:: ASSIGNMENT ::
Reproduce exactly the lines below, from the first one through the line containing "Also changed, not shown: 16", and omit any pictures.

:: PROVIDED ENTRIES ::
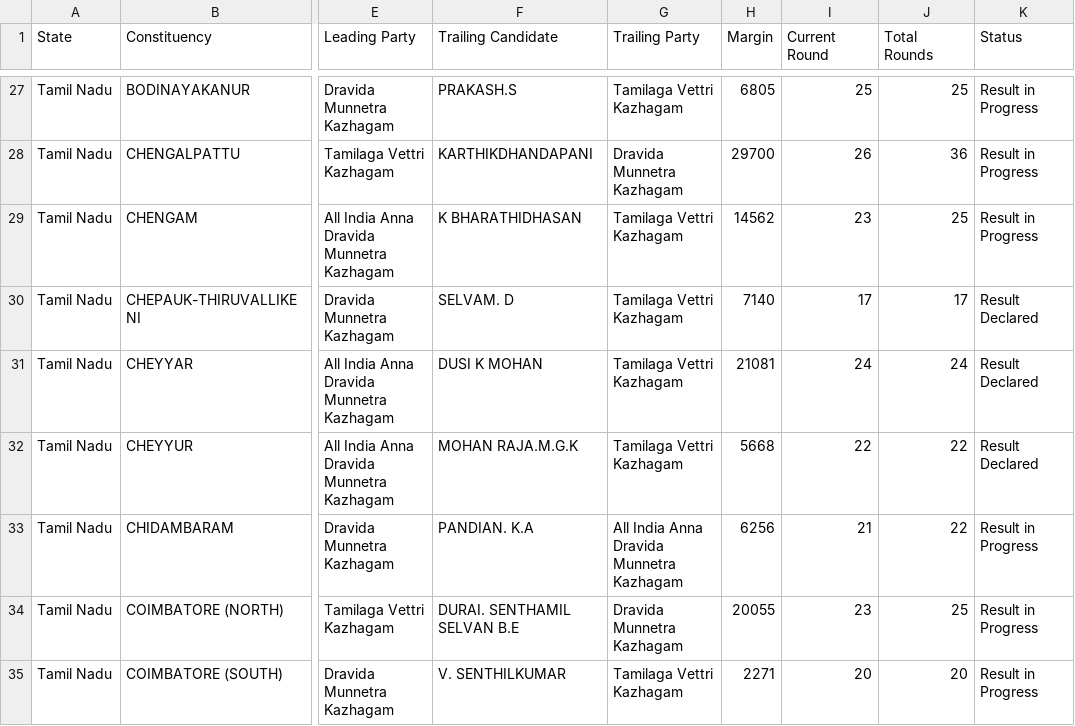
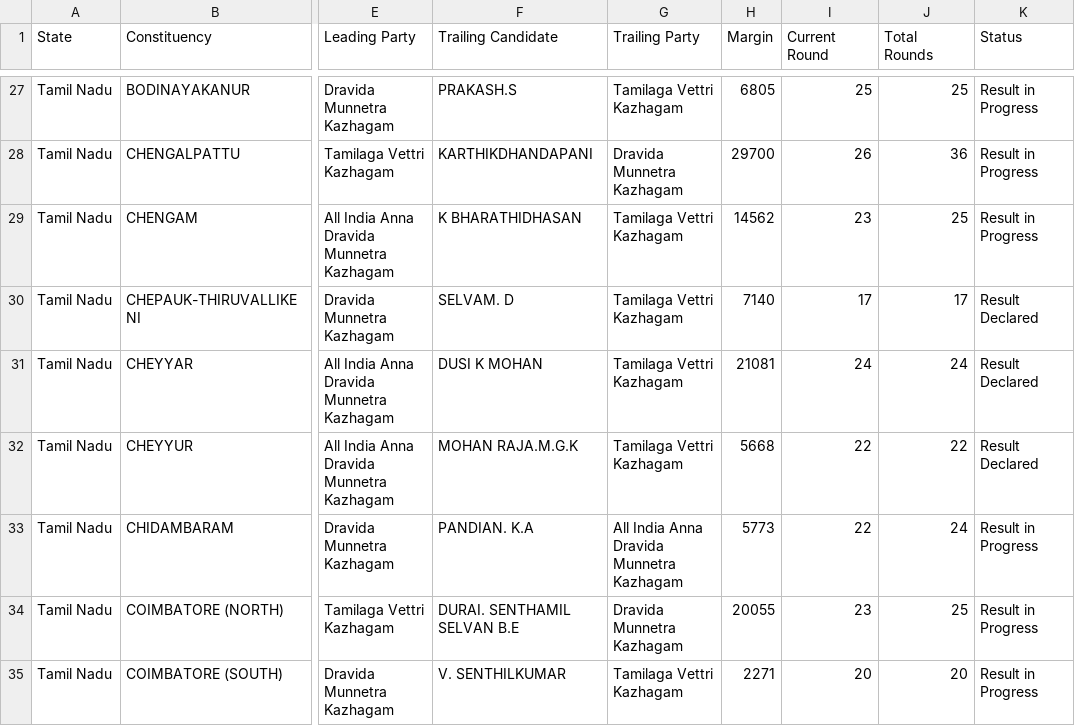
Before and after one commit to muthuishere/tnelection2026, a CSV file: results.csv, drawn as a sheet; only a part is shown, gaps mark what is left out; the diff covers the shown part only; the diff names each change by its address in the sheet, - before the commit and + after, or states it on an @@ line.

Commit message:
auto: refresh results 2026-05-04T14:08Z

```diff
--- a/results.csv
+++ b/results.csv
-H33 (Margin): 6256
+H33 (Margin): 5773
-I33 (Current Round): 21
+I33 (Current Round): 22
-J33 (Total Rounds): 22
+J33 (Total Rounds): 24
```
Also changed, not shown: 16 edited cells elsewhere in this file, 1 other file.
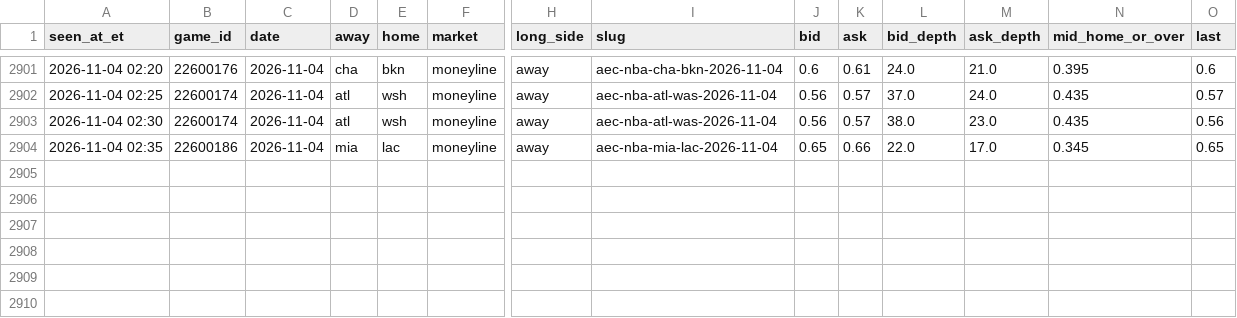
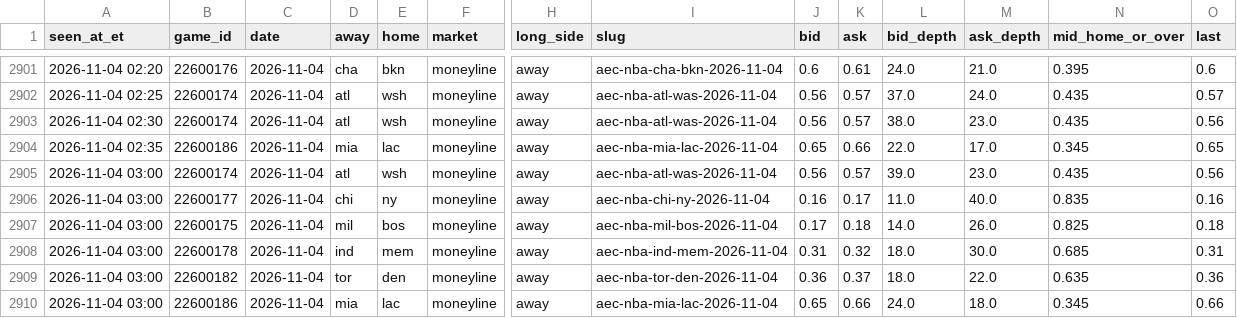
Before and after one commit to JeffreyD24/nba-mixed-model, a CSV file: research/polymarket/2026-11-04.csv, drawn as a sheet; only a part is shown, gaps mark what is left out; rows hold the shown columns only; the diff names each change by its address in the sheet, - before the commit and + after, or states it on an @@ line.

```diff
--- a/research/polymarket/2026-11-04.csv
+++ b/research/polymarket/2026-11-04.csv
+row 2905: 2026-11-04 03:00 | 22600174 | 2026-11-04 | atl | wsh | moneyline | away | aec-nba-atl-was-2026-11-04 | 0.56 | 0.57 | 39.0 | 23.0 | 0.435 | 0.56
+row 2906: 2026-11-04 03:00 | 22600177 | 2026-11-04 | chi | ny | moneyline | away | aec-nba-chi-ny-2026-11-04 | 0.16 | 0.17 | 11.0 | 40.0 | 0.835 | 0.16
+row 2907: 2026-11-04 03:00 | 22600175 | 2026-11-04 | mil | bos | moneyline | away | aec-nba-mil-bos-2026-11-04 | 0.17 | 0.18 | 14.0 | 26.0 | 0.825 | 0.18
+row 2908: 2026-11-04 03:00 | 22600178 | 2026-11-04 | ind | mem | moneyline | away | aec-nba-ind-mem-2026-11-04 | 0.31 | 0.32 | 18.0 | 30.0 | 0.685 | 0.31
+row 2909: 2026-11-04 03:00 | 22600182 | 2026-11-04 | tor | den | moneyline | away | aec-nba-tor-den-2026-11-04 | 0.36 | 0.37 | 18.0 | 22.0 | 0.635 | 0.36
+row 2910: 2026-11-04 03:00 | 22600186 | 2026-11-04 | mia | lac | moneyline | away | aec-nba-mia-lac-2026-11-04 | 0.65 | 0.66 | 24.0 | 18.0 | 0.345 | 0.66
```
Also changed, not shown: research/polymarket/2026-11-06.csv, research/polymarket/2026-11-07.csv, 23 other files.
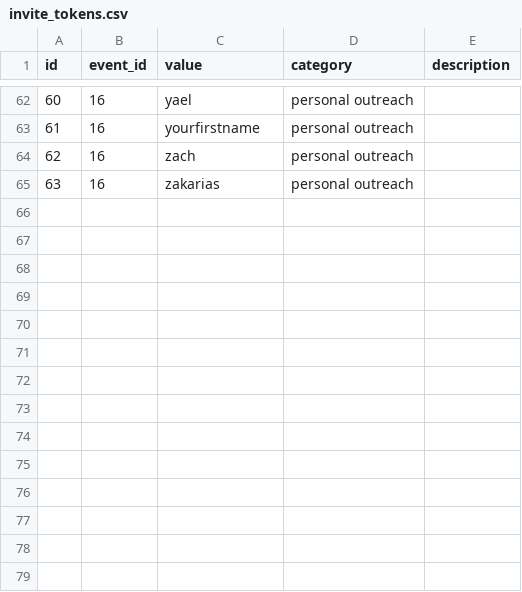
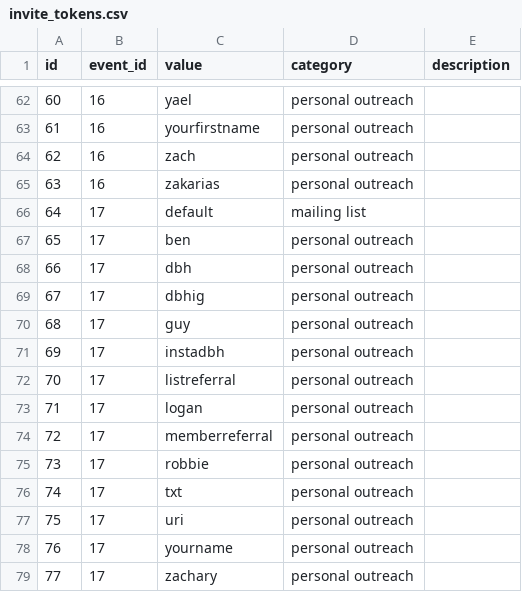
Before and after one commit to zachabrams1/camel-data-analysis, a CSV file: final/invite_tokens.csv, drawn as a sheet; only a part is shown, gaps mark what is left out; the diff names each change by its address in the sheet, - before the commit and + after, or states it on an @@ line.

```diff
--- a/final/invite_tokens.csv
+++ b/final/invite_tokens.csv
+row 66: 64 | 17 | default | mailing list
+row 67: 65 | 17 | ben | personal outreach
+row 68: 66 | 17 | dbh | personal outreach
+row 69: 67 | 17 | dbhig | personal outreach
+row 70: 68 | 17 | guy | personal outreach
+row 71: 69 | 17 | instadbh | personal outreach
+row 72: 70 | 17 | listreferral | personal outreach
+row 73: 71 | 17 | logan | personal outreach
+row 74: 72 | 17 | memberreferral | personal outreach
+row 75: 73 | 17 | robbie | personal outreach
+row 76: 74 | 17 | txt | personal outreach
+row 77: 75 | 17 | uri | personal outreach
+row 78: 76 | 17 | yourname | personal outreach
+row 79: 77 | 17 | zachary | personal outreach
```
Also changed, not shown: final/events.csv, final/people.csv, 6 other files.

:: ANSWER SECTION ::
Before and after one commit to muthuishere/tnelection2026, a CSV file: results.csv, drawn as a sheet; only a part is shown, gaps mark what is left out; the diff covers the shown part only; the diff names each change by its address in the sheet, - before the commit and + after, or states it on an @@ line.

Commit message:
auto: refresh results 2026-05-04T14:08Z

```diff
--- a/results.csv
+++ b/results.csv
-H33 (Margin): 6256
+H33 (Margin): 5773
-I33 (Current Round): 21
+I33 (Current Round): 22
-J33 (Total Rounds): 22
+J33 (Total Rounds): 24
```
Also changed, not shown: 16 edited cells elsewhere in this file, 1 other file.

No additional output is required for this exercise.